Les McEwan knows all about headaches caused by frost boils.
He had just turned onto the gravel road after working up one of his fields near Somerset in mid-May. He was going slow, still folding up the wings of his cultivator.
“I felt the tractor hit the soft spot in the road and I’m thinking, ‘Gee, I better be careful with that,’” he recalled. “As I turn around to look over my shoulder, I hear a big thud and that was the one tire exploding as it tried to turn upside down inside the frame of the cultivator.”
The incident tore off the shaft holding the wheels in place and twisted the frame of the cultivator.
Why it matters: Many of the same producers fighting to get onto the field this spring had another enemy to contend with, frost boils.
The soft spot adjacent to McEwan’s field was one of many checkerboarding roads in Manitoba this spring, yet another legacy of the wet fall in 2019.
The RM of Lorne, in which McEwan lives, reported road repairs still ongoing as of the first week of June. Well over 40 sections of municipal road suffered enough damage to warrant patching, officials said.
“I would say (it’s been) somewhat worse,” municipality reeve, Aurel Pantel said. “It wasn’t a complete disaster, but this spring was really bad for the sinkholes.
“For the most part, our roads in (the RM of) Lorne are pretty good,” he added.
Pantel pointed to the wealth of precipitation the area received last fall.
Along with fall rains, the region was among those hard hit by the early-October snowstorm that dropped up to 75 centimetres of snow.
McEwan is far from alone. Farmers in southwestern Manitoba have bemoaned poor road conditions this year, including sections of Highway 23 west of Swan Lake, which was closed to all but local traffic earlier this year.
According to the province’s highway information, that highway is now reopened, although drivers are cautioned about surface breaks “caused by spring breakup.”
Similar cautions have been attached to portions of Highway 22 and Highway 5, both also in southwestern Manitoba, as well as highways north into the Parkland.
Dave Kreklewich, head of council for the Municipality of Oakland-Wawanesa, says repairs have been, “constant,” on the municipality’s gravel roads this spring.
“They’re worse and then, at the same time, farmers were anxious to get out and they couldn’t get out and then all of a sudden all of them were out, so there was a lot of traffic on the roads,” he said.
Kreklewich estimates the municipality won’t be done road repairs for at least a month.
The municipality is creeping up on half of its road repair budget for the year, Kreklewich said, although a relatively dry winter has provided some relief. The municipality has been able to move some money from planned snow removal to road repairs, although the spring is, “stretching,” current financial plans, he said.
The spring damage has created more challenges for producers, many of whom were already fighting a challenging spring. Farmers in the southwest were significantly behind in seeding progress going into June, agronomists and provincial extension staff noted in late May.
On May 26, the province estimated that only 55 per cent of seeding was complete in the southwest, compared to many reports of over 80 per cent seeding completion elsewhere in the province.

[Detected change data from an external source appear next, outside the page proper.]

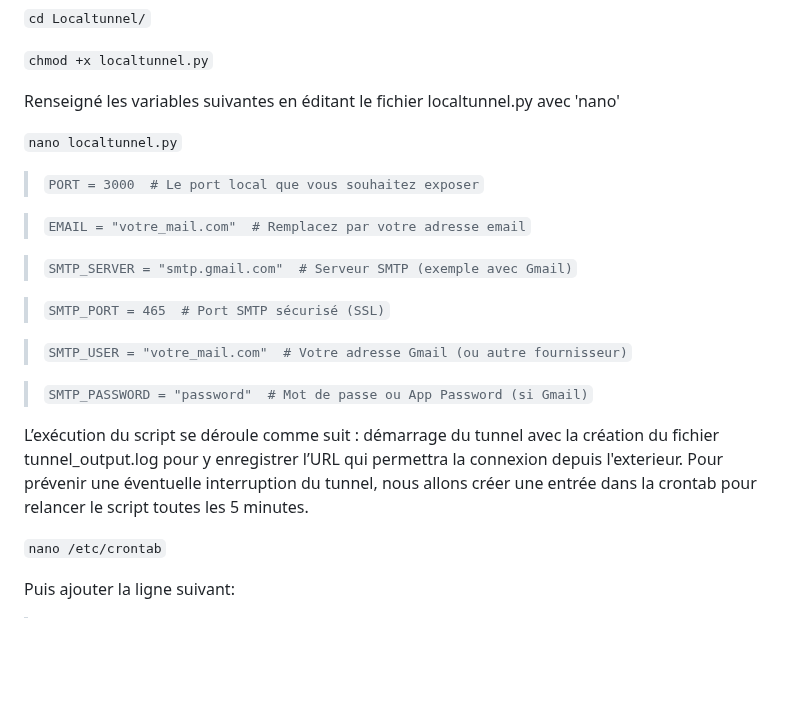
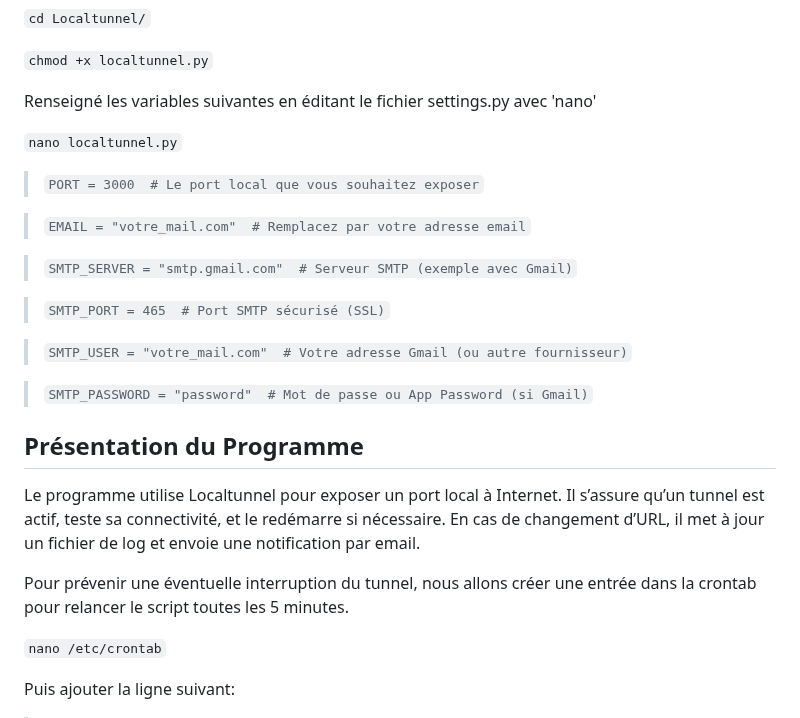
Before and after one commit to F4ICR/Localtunnel, a Markdown page: README.md, the part around one of its changes. GitHub-like rendering; blank space fills up the shorter version.

```diff
--- a/README.md
+++ b/README.md
@@ -33,7 +33,7 @@ Rendre executable le script localtunnel.py en se rendant dans le répertoire Loc
 
 `chmod +x localtunnel.py`
 
-Renseigné les variables suivantes en éditant le fichier localtunnel.py avec 'nano'
+Renseigné les variables suivantes en éditant le fichier settings.py avec 'nano'
 
 `nano localtunnel.py`
 
@@ -49,7 +49,11 @@ Renseigné les variables suivantes en éditant le fichier localtunnel.py avec 'n
 
 > `SMTP_PASSWORD = "password"  # Mot de passe ou App Password (si Gmail)`
 
-L’exécution du script se déroule comme suit : démarrage du tunnel avec la création du fichier tunnel_output.log pour y enregistrer l’URL qui permettra la connexion depuis l'exterieur. Pour prévenir une éventuelle interruption du tunnel, nous allons créer une entrée dans la crontab pour relancer le script toutes les 5 minutes.
+## Présentation du Programme
+
+Le programme utilise Localtunnel pour exposer un port local à Internet. Il s’assure qu’un tunnel est actif, teste sa connectivité, et le redémarre si nécessaire. En cas de changement d’URL, il met à jour un fichier de log et envoie une notification par email.
+
+Pour prévenir une éventuelle interruption du tunnel, nous allons créer une entrée dans la crontab pour relancer le script toutes les 5 minutes.
 
 `nano /etc/crontab`
 
```
Also changed, not shown: other parts of README.md (+0 -1 lines).
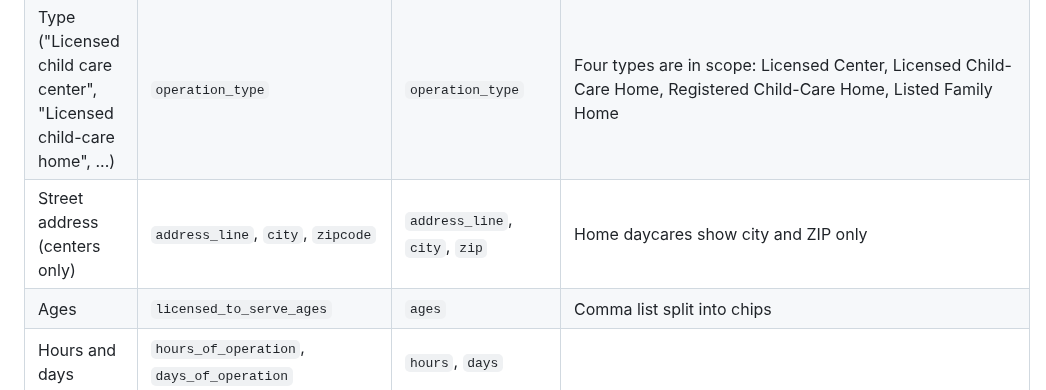
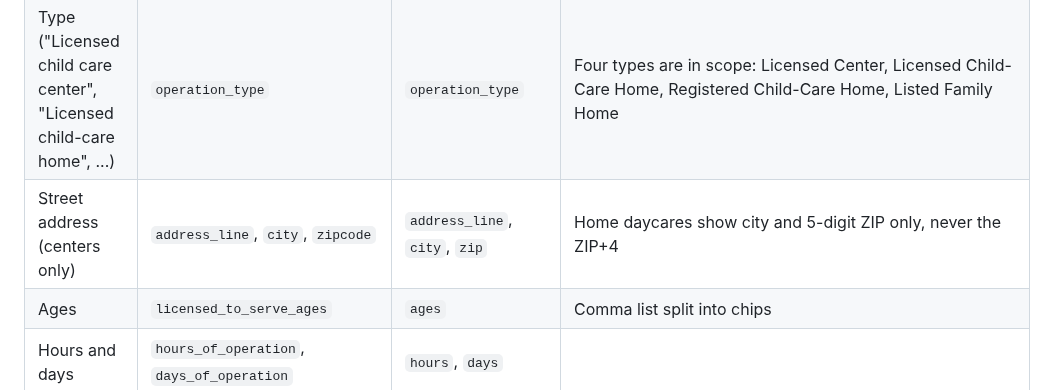
Before and after one commit to areebhirani-beep/daycare-watch, a Markdown page: docs/DATA.md, the part around the change. Drawn GitHub-style.

```diff
--- a/docs/DATA.md
+++ b/docs/DATA.md
@@ -19,7 +19,7 @@ Every row passes a pydantic data contract before it is loaded ([`models.py`](../
 |---|---|---|---|
 | Name | `operation_name` | `name` | As the state wrote it, except one repair: the state's file has a `?` where a character was lost in 70 names. We restore it only where it is certain (a dash in "Allen ? Frisco", an apostrophe in "Children?s", ñ in "Peque?os"): 69 names. The one we can't be sure of keeps its `?`. Runs of spaces collapsed only for display |
 | Type ("Licensed child care center", "Licensed child-care home", ...) | `operation_type` | `operation_type` | Four types are in scope: Licensed Center, Licensed Child-Care Home, Registered Child-Care Home, Listed Family Home |
-| Street address (centers only) | `address_line`, `city`, `zipcode` | `address_line`, `city`, `zip` | Home daycares show city and ZIP only |
+| Street address (centers only) | `address_line`, `city`, `zipcode` | `address_line`, `city`, `zip` | Home daycares show city and 5-digit ZIP only, never the ZIP+4 |
 | Ages | `licensed_to_serve_ages` | `ages` | Comma list split into chips |
 | Hours and days | `hours_of_operation`, `days_of_operation` | `hours`, `days` | |
 | Capacity | `total_capacity` | `capacity` | |
```
Also changed, not shown: README.md (+2 -2 lines), docs/PRIVACY.md (+2 -1 lines).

Aaron Hargreaves, who farms south of Brandon, noted frost boils as one of his main challenges in a year where his farm was already late to start seeding.

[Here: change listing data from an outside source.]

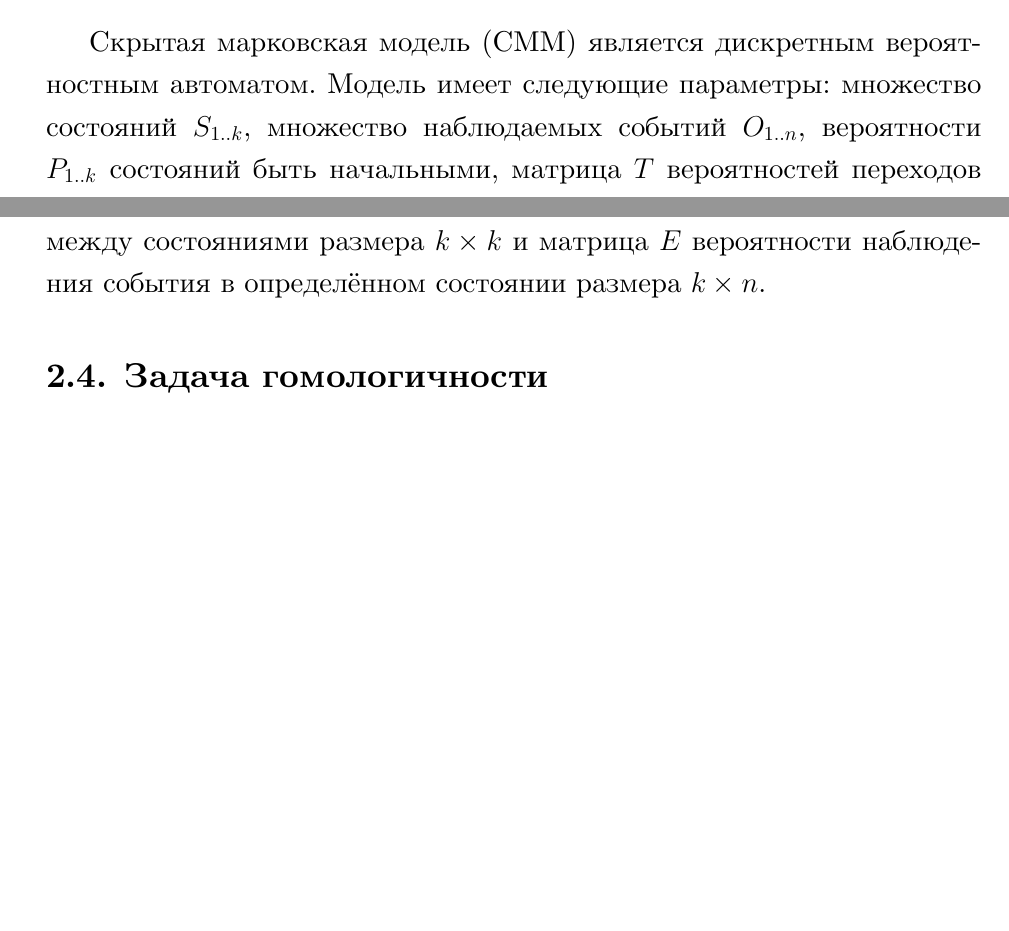
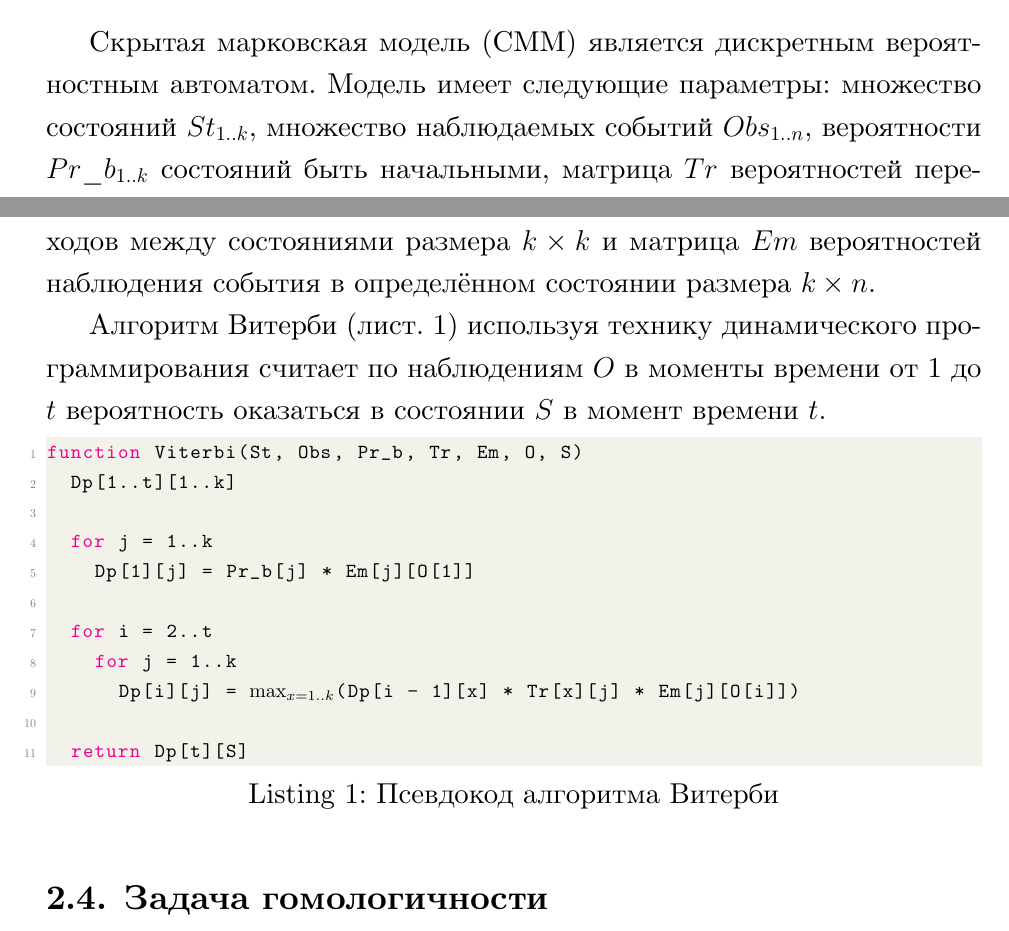
Before and after one commit to IvanTyulyandin/diplomaText, a LaTeX thesis (diploma.tex, which reads survey.tex): two parts of pages 10 and 11 of 16, joined at a grey line, cut so that both start at the same text, the shorter picture padded with empty space. Compiled offline with XeLaTeX.

Commit message:
Add Viterbi algorithm description

```diff
--- a/diploma.tex
+++ b/diploma.tex
@@ -16,8 +16,45 @@
 \newcommand\achtung[1]{{\color{red}#1}}
 
 \usepackage{graphicx}
+
+% code listings settings
 \usepackage{listings}
+\usepackage{xcolor}
 
+\definecolor{codegreen}{rgb}{0,0.6,0}
+\definecolor{codegray}{rgb}{0.5,0.5,0.5}
+\definecolor{codepurple}{rgb}{0.58,0,0.82}
+\definecolor{backcolour}{rgb}{0.95,0.95,0.92}
+
+\lstdefinestyle{mystyle}{
+    backgroundcolor=\color{backcolour},
+    commentstyle=\color{codegreen},
+    keywordstyle=\color{magenta},
+    numberstyle=\tiny\color{codegray},
+    stringstyle=\color{codepurple},
+    basicstyle=\ttfamily\footnotesize,
+    breakatwhitespace=false,
+    breaklines=true,
+    captionpos=b,
+    keepspaces=true,
+    numbers=left,
+    numbersep=5pt,
+    showspaces=false,
+    showstringspaces=false,
+    showtabs=false,
+    tabsize=2
+}
+
+\lstdefinelanguage{my_pseudo} {
+	morekeywords={function, for, return, let, in},
+	sensitive=false,
+	morecomment=[l]{//},
+	morecomment=[s]{/*}{*/},
+	morestring=[b]",
+}
+
+\lstset{style=mystyle}
+\lstset{language=my_pseudo}
 
 \begin{document}
 % Год, город, название университета и факультета предопределены,
--- a/survey.tex
+++ b/survey.tex
@@ -135,11 +135,29 @@ CPU и GPGPU, а также их инфраструктура.
 
 \subsection{СММ и алгоритм Витерби}
 Скрытая марковская модель~(СММ) является дискретным вероятностным автоматом.
-Модель имеет следующие параметры: множество состояний $S_{1..k}$, множество
-наблюдаемых событий $O_{1..n}$, вероятности $P_{1..k}$ состояний быть
-начальными, матрица $T$ вероятностей переходов между состояниями размера $k
-\times k$ и матрица $E$ вероятности наблюдения события в определённом состоянии
-размера ${k\times n}$.
+Модель имеет следующие параметры: множество состояний $St_{1..k}$, множество
+наблюдаемых событий $Obs_{1..n}$, вероятности $Pr\_b_{1..k}$ состояний быть
+начальными, матрица $Tr$ вероятностей переходов между состояниями размера $k
+\times k$ и матрица $Em$ вероятностей наблюдения события в определённом
+состоянии размера ${k\times n}$.
+
+Алгоритм Витерби (лист.~\ref{Viterbi}) используя технику динамического
+программирования считает по наблюдениям $O$ в моменты времени от 1 до
+$t$ вероятность оказаться в состоянии $S$ в момент времени $t$.
+
+\begin{lstlisting}[caption=Псевдокод алгоритма Витерби, label=Viterbi, escapeinside={(*}{*)}]
+function Viterbi(St, Obs, Pr_b, Tr, Em, O, S)
+	Dp[1..t][1..k]
+
+	for j = 1..k
+		Dp[1][j] = Pr_b[j] * Em[j][O[1]]
+
+	for i = 2..t
+		for j = 1..k
+			Dp[i][j] = (*$\max_{x = 1..k}$*)(Dp[i - 1][x] * Tr[x][j] * Em[j][O[i]])
+
+	return Dp[t][S]
+\end{lstlisting}
 
 \subsection{Задача гомологичности}
 В этом подразделе рассмотрена задача гомологичности и способ её решения с
```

“Equipment is just sinking in the sidehills and hilltops and there’s just no way to see them, no way to avoid them,” he told the Co-operator in late May. “It’s been a really hard year on equipment, for sure.”
Hargreaves was echoed on social media.
Scott Perkin, who farms near Souris, described the state of roads and yards in his area as, “an utter disaster.”
Other producers, noting the same, have added that the local municipalities are doing all they can to keep up to road repairs, while yet others have also noted the poor state of Hwy. 23.
Curtis Borduzak, vice-president of fixed operations with Rocky Mountain Equipment, said the company has noted an uptick in service calls this spring, although he could not tie that to frost boil damage, such as McEwan experienced.
He has not heard specific complaints about damage from moving equipment over poor roads, he noted, adding that producers have also faced challenges trying to complete harvest from last year while also trying to farm in the midst of the COVID-19 pandemic.
Kreklewich, likewise, said he has not heard of farm equipment damages, although there has been one incident of a resident damaging a passenger vehicle after hitting a section of poor road. Most poor sections are marked, however, he noted.
McEwan, meanwhile, noted that traffic trends in his region have not helped spring road conditions.
“The number of frost boils on this road seems to be increasing with the size of the farms and the size of the equipment we’re running over it,” he said. “There’s a lot more semis running over that gravel road in the spring now than there used to be, and with the high water table, there’s going to be problems.”
The damage to his cultivator did not significantly slow down his spring operations, he noted, although it did take out his high-clearance cultivator of choice, so chosen because he, like many of his neighbours, was unable to complete field work last fall.
“It’s an older machine,” he said. “It’s not worth a lot of money in terms of ag equipment but, you know, it was one I had set up to do the things the way I wanted and I was a little peeved that it got twisted up.”